“The Bible Says…” Are You Sure? (part 5)
In this final post of my 5-part series on “The Bible Says…” Are You Sure? we will survey one of the top aphorisms mistakenly attributed to the Scriptures.
This proverbial saying is said to have been quoted by Benjamin Franklin in the Poor Richard’s Almanac of 1757, who adapted it from Aesop’s “Hercules and the Waggoner” fable. The Townsend version of the fable is as follows:
A carter was driving a wagon along a country lane, when the wheels sank down deep into a rut. The rustic driver, stupefied and aghast, stood looking at the wagon, and did nothing but utter loud cries to Hercules to come and help him.

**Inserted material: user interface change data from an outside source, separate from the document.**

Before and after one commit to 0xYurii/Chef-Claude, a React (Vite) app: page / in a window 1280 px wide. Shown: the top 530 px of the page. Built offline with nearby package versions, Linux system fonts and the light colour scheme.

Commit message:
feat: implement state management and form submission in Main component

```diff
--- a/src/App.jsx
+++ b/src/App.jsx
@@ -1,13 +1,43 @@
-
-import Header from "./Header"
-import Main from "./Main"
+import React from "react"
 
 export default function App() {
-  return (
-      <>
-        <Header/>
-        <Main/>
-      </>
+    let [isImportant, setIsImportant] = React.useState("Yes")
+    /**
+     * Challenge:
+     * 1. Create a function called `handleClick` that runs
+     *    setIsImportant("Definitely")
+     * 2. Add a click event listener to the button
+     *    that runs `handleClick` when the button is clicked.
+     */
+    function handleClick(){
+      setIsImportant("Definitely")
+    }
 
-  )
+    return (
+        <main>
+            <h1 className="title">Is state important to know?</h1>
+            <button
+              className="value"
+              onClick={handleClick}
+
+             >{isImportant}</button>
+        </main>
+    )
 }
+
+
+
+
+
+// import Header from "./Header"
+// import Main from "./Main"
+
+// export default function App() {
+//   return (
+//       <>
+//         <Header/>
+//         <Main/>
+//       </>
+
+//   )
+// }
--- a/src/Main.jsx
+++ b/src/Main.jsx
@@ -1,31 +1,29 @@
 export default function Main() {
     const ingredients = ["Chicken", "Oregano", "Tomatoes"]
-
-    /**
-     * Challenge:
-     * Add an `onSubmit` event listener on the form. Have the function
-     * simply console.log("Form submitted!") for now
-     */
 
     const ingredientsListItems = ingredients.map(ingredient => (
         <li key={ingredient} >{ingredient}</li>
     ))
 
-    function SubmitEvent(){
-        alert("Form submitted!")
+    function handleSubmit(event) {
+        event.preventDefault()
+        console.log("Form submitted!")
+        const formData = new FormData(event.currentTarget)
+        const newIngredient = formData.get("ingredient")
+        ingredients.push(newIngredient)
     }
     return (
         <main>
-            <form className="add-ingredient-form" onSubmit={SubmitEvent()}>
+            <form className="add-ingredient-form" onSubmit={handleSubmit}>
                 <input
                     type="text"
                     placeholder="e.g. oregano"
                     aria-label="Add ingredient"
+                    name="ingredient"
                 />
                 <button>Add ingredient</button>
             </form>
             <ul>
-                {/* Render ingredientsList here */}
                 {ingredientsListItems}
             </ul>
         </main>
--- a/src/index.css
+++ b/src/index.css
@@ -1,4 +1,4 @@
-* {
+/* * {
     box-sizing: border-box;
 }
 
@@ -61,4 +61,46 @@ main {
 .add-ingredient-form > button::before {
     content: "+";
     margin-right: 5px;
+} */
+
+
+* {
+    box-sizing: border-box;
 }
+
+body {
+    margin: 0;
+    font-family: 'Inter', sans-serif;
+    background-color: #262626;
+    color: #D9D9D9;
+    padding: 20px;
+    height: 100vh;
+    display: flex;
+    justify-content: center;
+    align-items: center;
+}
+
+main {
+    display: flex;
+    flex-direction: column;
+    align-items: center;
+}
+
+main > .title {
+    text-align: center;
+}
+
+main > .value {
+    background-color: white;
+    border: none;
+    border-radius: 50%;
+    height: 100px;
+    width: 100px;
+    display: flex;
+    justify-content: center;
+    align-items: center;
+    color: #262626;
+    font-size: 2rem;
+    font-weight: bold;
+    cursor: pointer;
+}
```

Hercules, it is said, appeared and thus addressed him: “Put your shoulders to the wheels, my man. Goad on your bullocks, and never more pray to me for help, until you have done your best to help yourself, or depend upon it you will henceforth pray in vain.”
Someone summarized the moral of this mythological story with this pithy saying: “God helps those who help themselves.” And over time it stuck and people began to assume that its origin was the Bible. But this phrase, even just the concept itself, is not found in the Scripture. As a matter of fact, the opposite is true: God helps those who can’t help themselves. To say it another way, God doesn’t expect us to pull ourselves up by our own bootstraps, or promises only to step in to help us after we have done our part. On the contrary, the Bible declares and shows God to be the one who steps out first to help us. He initiates. According to Scripture, we can clearly see this truth displayed in at least three major areas of our lives.
1. Our Salvation
Whether we are talking about the objective or subjective (i.e., our turning from sin and placing our trust in Jesus to be saved from sin and God’s wrath – Romans 3:21-25a; Ephesians 2:8-9) aspects of salvation, God is the one who accomplished it. God the Father planned or purposed it (Ephesians 1:3-5), God the Son [Jesus] achieved it (Romans 5:6-21), and God the Holy Spirit appropriated it in our lives through our faith in the redemptive work of Jesus (John 3:5; 16:8-11; Titus 3:4-7).
“For while we were still weak [without strength or helpless],” Paul says, “at the right time Christ died for the ungodly.” (Romans 5:6)
2. Our [Progressive] Sanctification
Even our desire and efforts to live Christ-like lives moment-by-moment and day-by-day is caused by God. As Paul writes, “Therefore, my beloved, as you have always obeyed, so now, not only as in my presence but much more in my absence, work out your own salvation with fear and trembling, for it is God who works in you, both to will and to work for his good pleasure.” (Philippians 2:12-13) We can work out our salvation (notice he didn’t say work for our salvation) precisely because God works in us, enabling us to do so.
3. Our Service
Our acts of service to the church through our spiritual gifts and to the greater community of humanity through gospel-proclamation and good deeds are empowered and executed by God as well (Romans 12:6; 1 Peter 4:10-11; Acts 1:8). This does not absolve us Christians of responsibility before and cooperation with God in serving others (or even in our sanctification) because, often times, he requires that we work in tandem with him, that we obey him. But it is to recognize that in Christianity God is the initiator of all things and we are first and foremost recipients who then become contributors, all by the grace of God.
“For the grace of God has appeared, bringing salvation for all people, training us to renounce ungodliness and worldly passions, and to live self-controlled, upright, and godly lives in the present age, waiting for our great God and Savior Jesus Christ, who gave himself for us to redeem us from all lawlessness and to purify for himself a people for his own possession who are zealous for good works.” (Titus 2:11-14)